Impact of Renal Function on Admission in COVID-19 Patients: An Analysis of the International HOPE COVID-19 (Health Outcome Predictive Evaluation for COVID 19) Registry

J Nephrol. 2020 Jun 29;1-9. doi: 10.1007/s40620-020-00790-5. Online ahead of print.

Abstract

Background: Coronavirus disease 2019 (COVID-19) is a disease caused by severe acute respiratory syndrome coronavirus 2 (SARS-CoV-2). Despite its international aggressive extension, with a significant morbidity and mortality, the impact of renal function on its prognosis is uncertain.

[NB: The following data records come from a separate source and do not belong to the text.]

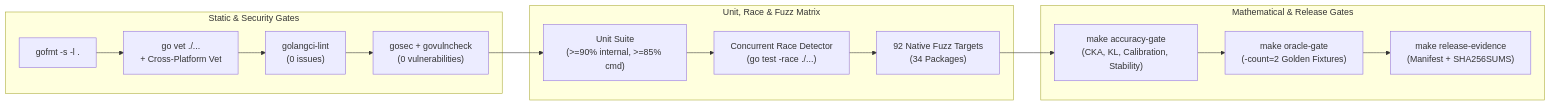
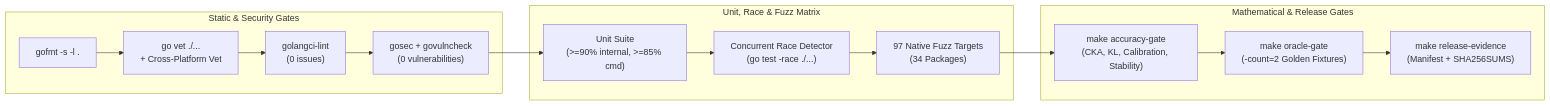
One commit to 23skdu/BurnNotice changed the diagram in docs/testing.md. Above: the diagram before and after it, drawn with Mermaid. The commit also changed 2 other files, not shown here.

Commit message:
docs: update documentation accuracy (fuzz counts, metrics, file paths)

````diff
--- a/docs/testing.md
+++ b/docs/testing.md
@@ -11,23 +11,23 @@
 ```mermaid
 flowchart LR
     subgraph Static["Static & Security Gates"]
         FMT["gofmt -s -l ."]
         VET["go vet ./...\n+ Cross-Platform Vet"]
         LINT["golangci-lint\n(0 issues)"]
         SEC["gosec + govulncheck\n(0 vulnerabilities)"]
     end
 
     subgraph Dynamic["Unit, Race & Fuzz Matrix"]
         UNIT["Unit Suite\n(>=90% internal, >=85% cmd)"]
         RACE["Concurrent Race Detector\n(go test -race ./...)"]
-        FUZZ["92 Native Fuzz Targets\n(34 Packages)"]
+        FUZZ["97 Native Fuzz Targets\n(34 Packages)"]
     end
 
     subgraph Invariants["Mathematical & Release Gates"]
         ACC["make accuracy-gate\n(CKA, KL, Calibration, Stability)"]
         ORA["make oracle-gate\n(-count=2 Golden Fixtures)"]
         EVID["make release-evidence\n(Manifest + SHA256SUMS)"]
     end
 
     FMT --> VET --> LINT --> SEC --> UNIT --> RACE --> FUZZ --> ACC --> ORA --> EVID
 ```
````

Methods: Analysis from the international HOPE-Registry (NCT04334291). The objective was to evaluate the association between kidney failure severity on admission with the mortality of patients with SARS-CoV-2 infection. Patients were categorized in 3 groups according to the estimated glomerular filtration rate on admission (eGFR > 60 mL/min/1.73 m2, eGFR 30-60 mL/min/1.73 m2 and eGFR < 30 mL/min/1.73 m2).

Results: 758 patients were included: mean age was 66 ± 18 years, and 58.6% of patient were male. Only 8.5% of patients had a history of chronic kidney disease (CKD); however, 30% of patients had kidney dysfunction upon admission (eGFR < 60 mL/min/1.73 m2). These patients received less frequently pharmacological treatment with hydroxychloroquine or antivirals and had a greater number of complications such as sepsis (11.9% vs 26.4% vs 40.8%, p < 0.001) and respiratory failure (35.4% vs 72.2% vs 62.0%, p < 0.001) as well as a higher in-hospital mortality rate (eGFR > 60 vs eGFR 30-60 vs and eGFR < 30, 18.4% vs 56.5% vs 65.5%, p < 0.001). In multivariate analysis: age, hypertension, renal function, 02 saturation < 92% and lactate dehydrogenase elevation on admission independently predicted all-cause mortality.

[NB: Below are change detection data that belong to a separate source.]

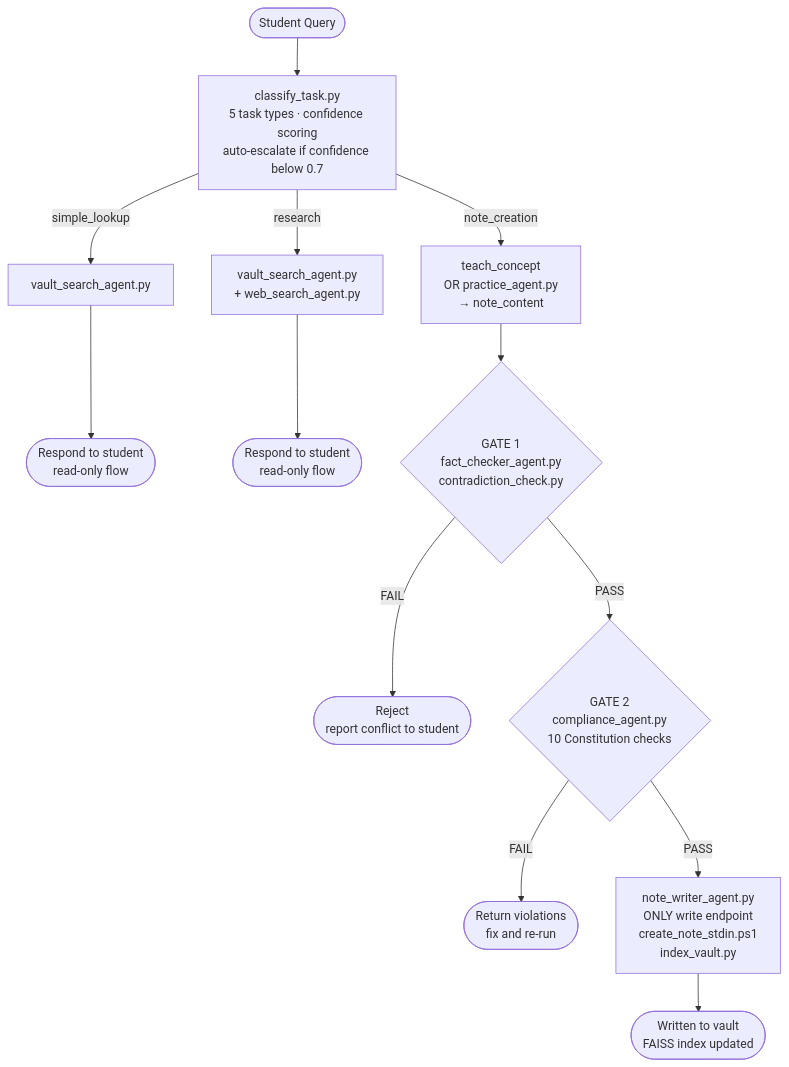
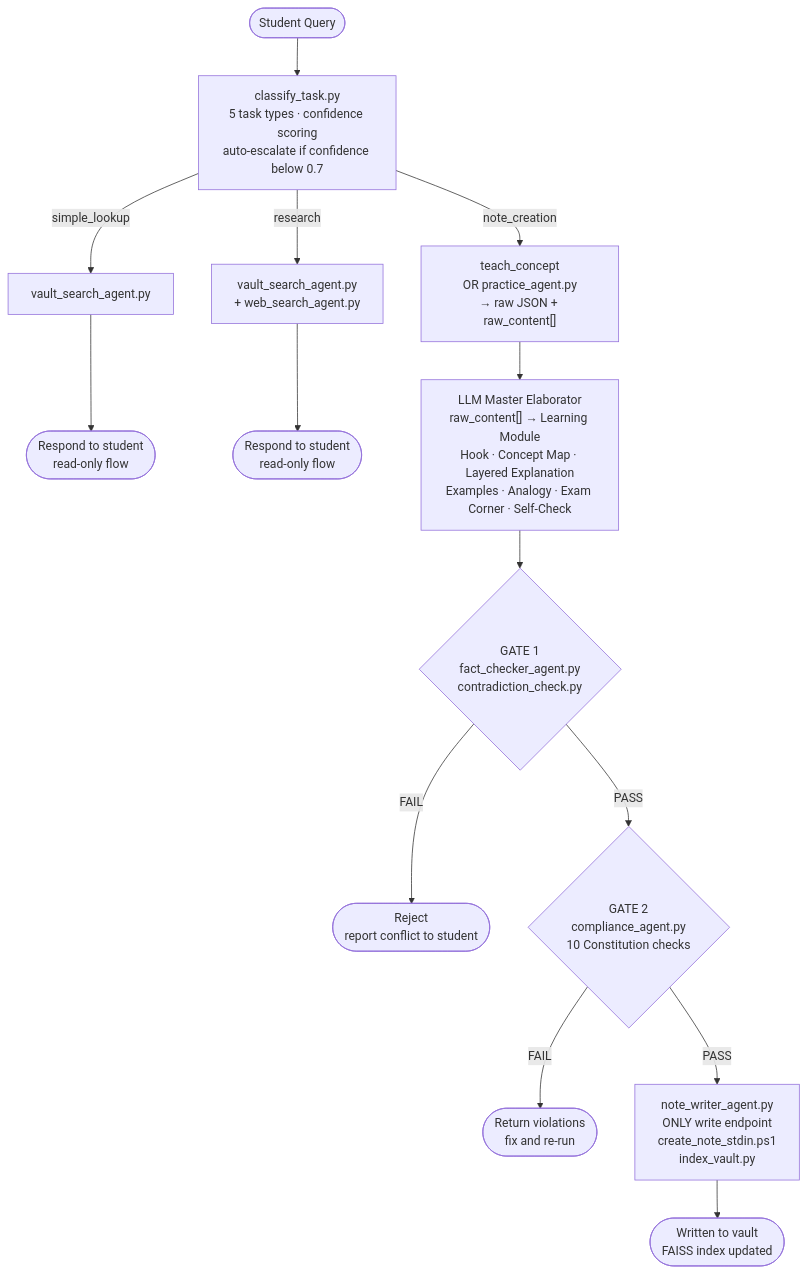
One commit to rabindranath-mishra/Study_Agent changed the third of 12 diagrams in 00 - System/Agent Architecture (C4+1).md. Above: the diagram before and after it, drawn with Mermaid. The commit also changed other lines of this file, not shown here.

````diff
--- a/00 - System/Agent Architecture (C4+1).md
+++ b/00 - System/Agent Architecture (C4+1).md
@@ -143,20 +144,21 @@
 ```mermaid
 flowchart TD
     Q(["Student Query"])
     CT["classify_task.py<br/>5 task types · confidence scoring<br/>auto-escalate if confidence below 0.7"]
 
     Q --> CT
     CT -- "simple_lookup" --> VS1["vault_search_agent.py"]
     CT -- "research" --> VS2["vault_search_agent.py<br/>+ web_search_agent.py"]
-    CT -- "note_creation" --> GEN["teach_concept<br/>OR practice_agent.py<br/>→ note_content"]
+    CT -- "note_creation" --> GEN["teach_concept<br/>OR practice_agent.py<br/>→ raw JSON + raw_content[]"]
 
     VS1 --> R1(["Respond to student<br/>read-only flow"])
     VS2 --> R2(["Respond to student<br/>read-only flow"])
 
-    GEN --> G1{"GATE 1<br/>fact_checker_agent.py<br/>contradiction_check.py"}
+    GEN --> ELAB["LLM Master Elaborator<br/>raw_content[] → Learning Module<br/>Hook · Concept Map · Layered Explanation<br/>Examples · Analogy · Exam Corner · Self-Check"]
+    ELAB --> G1{"GATE 1<br/>fact_checker_agent.py<br/>contradiction_check.py"}
     G1 -- "FAIL" --> REJ1(["Reject<br/>report conflict to student"])
     G1 -- "PASS" --> G2{"GATE 2<br/>compliance_agent.py<br/>10 Constitution checks"}
     G2 -- "FAIL" --> REJ2(["Return violations<br/>fix and re-run"])
     G2 -- "PASS" --> NW["note_writer_agent.py<br/>ONLY write endpoint<br/>create_note_stdin.ps1<br/>index_vault.py"]
     NW --> VAULT(["Written to vault<br/>FAISS index updated"])
 ```
````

Conclusions: Renal failure on admission in patients with SARS-CoV-2 infection is frequent and is associated with a greater number of complications and in-hospital mortality. Our data comes from a multicenter registry and therefore does not allow to have a precise mortality risk assessment. More studies are needed to confirm these findings.

Keywords: Acute kidney injury; COVID-19; Chronic kidney failure; Mortality; Prognosis; Registry.